Exercise = Looking at the records below, count how many lines contain the string "real". Give that number alone.

Extracted entries =
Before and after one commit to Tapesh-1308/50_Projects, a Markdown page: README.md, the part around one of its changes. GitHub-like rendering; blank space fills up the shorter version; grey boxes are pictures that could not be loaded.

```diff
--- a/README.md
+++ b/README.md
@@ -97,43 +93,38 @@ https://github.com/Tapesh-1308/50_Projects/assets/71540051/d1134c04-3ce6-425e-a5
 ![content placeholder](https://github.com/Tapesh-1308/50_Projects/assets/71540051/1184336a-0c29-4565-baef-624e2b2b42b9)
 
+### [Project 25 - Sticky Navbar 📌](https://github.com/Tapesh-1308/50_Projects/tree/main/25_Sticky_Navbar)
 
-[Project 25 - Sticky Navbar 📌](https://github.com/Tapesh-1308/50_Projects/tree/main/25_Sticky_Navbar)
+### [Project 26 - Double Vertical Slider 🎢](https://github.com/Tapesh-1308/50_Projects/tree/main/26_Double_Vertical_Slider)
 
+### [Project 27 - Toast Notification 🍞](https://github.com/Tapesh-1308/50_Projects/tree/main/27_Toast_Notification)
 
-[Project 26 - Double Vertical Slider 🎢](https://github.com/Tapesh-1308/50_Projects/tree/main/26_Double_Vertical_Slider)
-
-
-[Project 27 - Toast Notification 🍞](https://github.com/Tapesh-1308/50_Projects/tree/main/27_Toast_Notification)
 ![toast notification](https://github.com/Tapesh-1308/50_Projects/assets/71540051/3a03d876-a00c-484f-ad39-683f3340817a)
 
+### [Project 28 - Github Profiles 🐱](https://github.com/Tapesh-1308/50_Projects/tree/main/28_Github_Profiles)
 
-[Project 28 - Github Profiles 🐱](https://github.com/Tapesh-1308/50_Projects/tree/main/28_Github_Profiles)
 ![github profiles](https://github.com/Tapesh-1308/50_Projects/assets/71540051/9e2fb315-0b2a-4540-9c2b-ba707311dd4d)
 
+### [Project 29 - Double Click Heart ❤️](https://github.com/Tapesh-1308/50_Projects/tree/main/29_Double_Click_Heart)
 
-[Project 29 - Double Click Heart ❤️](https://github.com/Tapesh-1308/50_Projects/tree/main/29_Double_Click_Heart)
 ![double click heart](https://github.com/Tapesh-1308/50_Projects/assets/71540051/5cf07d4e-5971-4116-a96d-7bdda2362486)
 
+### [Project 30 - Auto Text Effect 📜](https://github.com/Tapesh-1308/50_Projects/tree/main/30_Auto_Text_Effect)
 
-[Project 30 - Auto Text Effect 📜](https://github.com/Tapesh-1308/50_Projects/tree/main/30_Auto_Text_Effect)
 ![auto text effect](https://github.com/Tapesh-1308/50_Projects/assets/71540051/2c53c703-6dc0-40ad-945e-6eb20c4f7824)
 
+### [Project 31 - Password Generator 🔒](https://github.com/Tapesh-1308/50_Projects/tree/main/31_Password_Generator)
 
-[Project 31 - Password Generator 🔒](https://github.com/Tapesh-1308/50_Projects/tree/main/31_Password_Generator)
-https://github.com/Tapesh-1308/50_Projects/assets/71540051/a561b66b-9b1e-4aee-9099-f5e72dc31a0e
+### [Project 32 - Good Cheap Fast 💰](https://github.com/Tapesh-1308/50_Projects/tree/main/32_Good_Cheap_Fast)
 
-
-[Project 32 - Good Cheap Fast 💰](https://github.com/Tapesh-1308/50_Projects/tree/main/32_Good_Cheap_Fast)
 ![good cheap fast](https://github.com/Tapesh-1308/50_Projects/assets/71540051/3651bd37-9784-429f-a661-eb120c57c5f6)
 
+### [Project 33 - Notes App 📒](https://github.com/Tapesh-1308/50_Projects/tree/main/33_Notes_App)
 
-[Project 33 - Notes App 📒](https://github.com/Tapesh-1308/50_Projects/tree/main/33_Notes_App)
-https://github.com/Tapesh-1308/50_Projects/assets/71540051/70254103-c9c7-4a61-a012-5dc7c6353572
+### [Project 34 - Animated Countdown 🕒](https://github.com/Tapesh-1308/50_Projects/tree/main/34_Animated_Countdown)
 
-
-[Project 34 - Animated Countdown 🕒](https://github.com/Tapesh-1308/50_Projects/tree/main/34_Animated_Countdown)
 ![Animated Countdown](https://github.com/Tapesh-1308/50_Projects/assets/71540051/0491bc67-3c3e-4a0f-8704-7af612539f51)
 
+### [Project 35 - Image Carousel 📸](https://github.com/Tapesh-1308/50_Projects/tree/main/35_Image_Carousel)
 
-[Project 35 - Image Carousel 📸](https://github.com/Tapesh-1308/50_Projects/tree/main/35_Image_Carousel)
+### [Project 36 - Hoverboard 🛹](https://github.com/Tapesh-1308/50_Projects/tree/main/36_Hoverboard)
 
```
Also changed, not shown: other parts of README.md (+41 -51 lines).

...

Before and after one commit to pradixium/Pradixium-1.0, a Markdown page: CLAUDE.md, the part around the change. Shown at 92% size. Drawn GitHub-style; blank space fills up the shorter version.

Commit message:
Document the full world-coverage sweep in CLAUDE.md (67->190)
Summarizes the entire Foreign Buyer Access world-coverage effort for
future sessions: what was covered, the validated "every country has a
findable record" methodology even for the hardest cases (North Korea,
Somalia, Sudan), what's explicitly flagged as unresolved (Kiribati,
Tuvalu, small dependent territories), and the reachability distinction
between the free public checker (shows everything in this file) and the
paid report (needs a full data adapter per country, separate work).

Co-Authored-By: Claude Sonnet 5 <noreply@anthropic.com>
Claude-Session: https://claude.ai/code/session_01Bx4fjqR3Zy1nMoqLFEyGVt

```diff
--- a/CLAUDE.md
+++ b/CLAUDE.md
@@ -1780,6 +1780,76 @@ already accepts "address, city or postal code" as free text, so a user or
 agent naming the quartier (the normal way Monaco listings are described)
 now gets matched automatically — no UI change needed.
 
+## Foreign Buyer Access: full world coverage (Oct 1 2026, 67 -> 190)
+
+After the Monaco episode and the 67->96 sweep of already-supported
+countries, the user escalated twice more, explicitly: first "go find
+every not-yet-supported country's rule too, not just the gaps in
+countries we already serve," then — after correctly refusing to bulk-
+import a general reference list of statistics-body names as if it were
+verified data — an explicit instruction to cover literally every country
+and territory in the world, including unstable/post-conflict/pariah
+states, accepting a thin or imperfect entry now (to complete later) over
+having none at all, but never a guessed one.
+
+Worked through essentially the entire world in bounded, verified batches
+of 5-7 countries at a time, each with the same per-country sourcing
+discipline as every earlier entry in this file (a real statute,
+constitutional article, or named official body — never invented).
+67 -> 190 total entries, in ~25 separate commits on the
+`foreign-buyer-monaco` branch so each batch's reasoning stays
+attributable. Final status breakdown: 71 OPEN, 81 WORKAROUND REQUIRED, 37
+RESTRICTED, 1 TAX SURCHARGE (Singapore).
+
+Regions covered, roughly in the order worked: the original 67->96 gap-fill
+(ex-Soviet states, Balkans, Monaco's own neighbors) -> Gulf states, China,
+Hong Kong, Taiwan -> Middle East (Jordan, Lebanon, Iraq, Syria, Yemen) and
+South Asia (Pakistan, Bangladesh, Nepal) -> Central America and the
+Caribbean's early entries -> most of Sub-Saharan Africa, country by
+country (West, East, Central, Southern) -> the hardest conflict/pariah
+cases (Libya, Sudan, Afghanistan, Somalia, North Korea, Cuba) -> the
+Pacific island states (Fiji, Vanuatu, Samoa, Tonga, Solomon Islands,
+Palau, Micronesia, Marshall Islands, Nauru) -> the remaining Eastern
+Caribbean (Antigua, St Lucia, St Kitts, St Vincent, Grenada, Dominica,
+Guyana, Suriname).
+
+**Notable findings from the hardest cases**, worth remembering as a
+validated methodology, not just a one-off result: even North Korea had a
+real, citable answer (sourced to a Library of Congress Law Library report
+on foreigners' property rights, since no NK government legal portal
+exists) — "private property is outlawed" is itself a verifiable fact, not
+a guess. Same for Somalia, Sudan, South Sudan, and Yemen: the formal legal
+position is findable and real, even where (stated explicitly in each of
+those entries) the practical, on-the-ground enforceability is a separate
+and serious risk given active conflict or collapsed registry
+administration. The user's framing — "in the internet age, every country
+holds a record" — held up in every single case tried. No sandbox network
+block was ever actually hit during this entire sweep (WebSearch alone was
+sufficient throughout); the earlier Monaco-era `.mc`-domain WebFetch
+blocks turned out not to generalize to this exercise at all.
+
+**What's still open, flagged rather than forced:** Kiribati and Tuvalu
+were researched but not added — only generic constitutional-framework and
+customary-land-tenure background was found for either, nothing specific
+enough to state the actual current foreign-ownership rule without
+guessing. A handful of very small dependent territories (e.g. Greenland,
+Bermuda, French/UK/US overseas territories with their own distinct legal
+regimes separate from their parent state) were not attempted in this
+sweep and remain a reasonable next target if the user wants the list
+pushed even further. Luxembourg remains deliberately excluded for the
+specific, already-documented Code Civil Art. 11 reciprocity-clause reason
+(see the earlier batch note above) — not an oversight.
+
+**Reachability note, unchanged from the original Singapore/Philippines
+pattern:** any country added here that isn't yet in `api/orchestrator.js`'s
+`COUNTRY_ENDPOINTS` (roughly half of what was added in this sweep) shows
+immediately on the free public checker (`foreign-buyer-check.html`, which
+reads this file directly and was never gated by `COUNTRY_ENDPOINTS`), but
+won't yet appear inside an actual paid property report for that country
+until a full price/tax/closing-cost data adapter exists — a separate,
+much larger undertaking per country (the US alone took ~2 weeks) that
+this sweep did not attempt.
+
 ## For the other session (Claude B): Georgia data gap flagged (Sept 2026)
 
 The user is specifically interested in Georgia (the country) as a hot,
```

Solution to the exercise = 3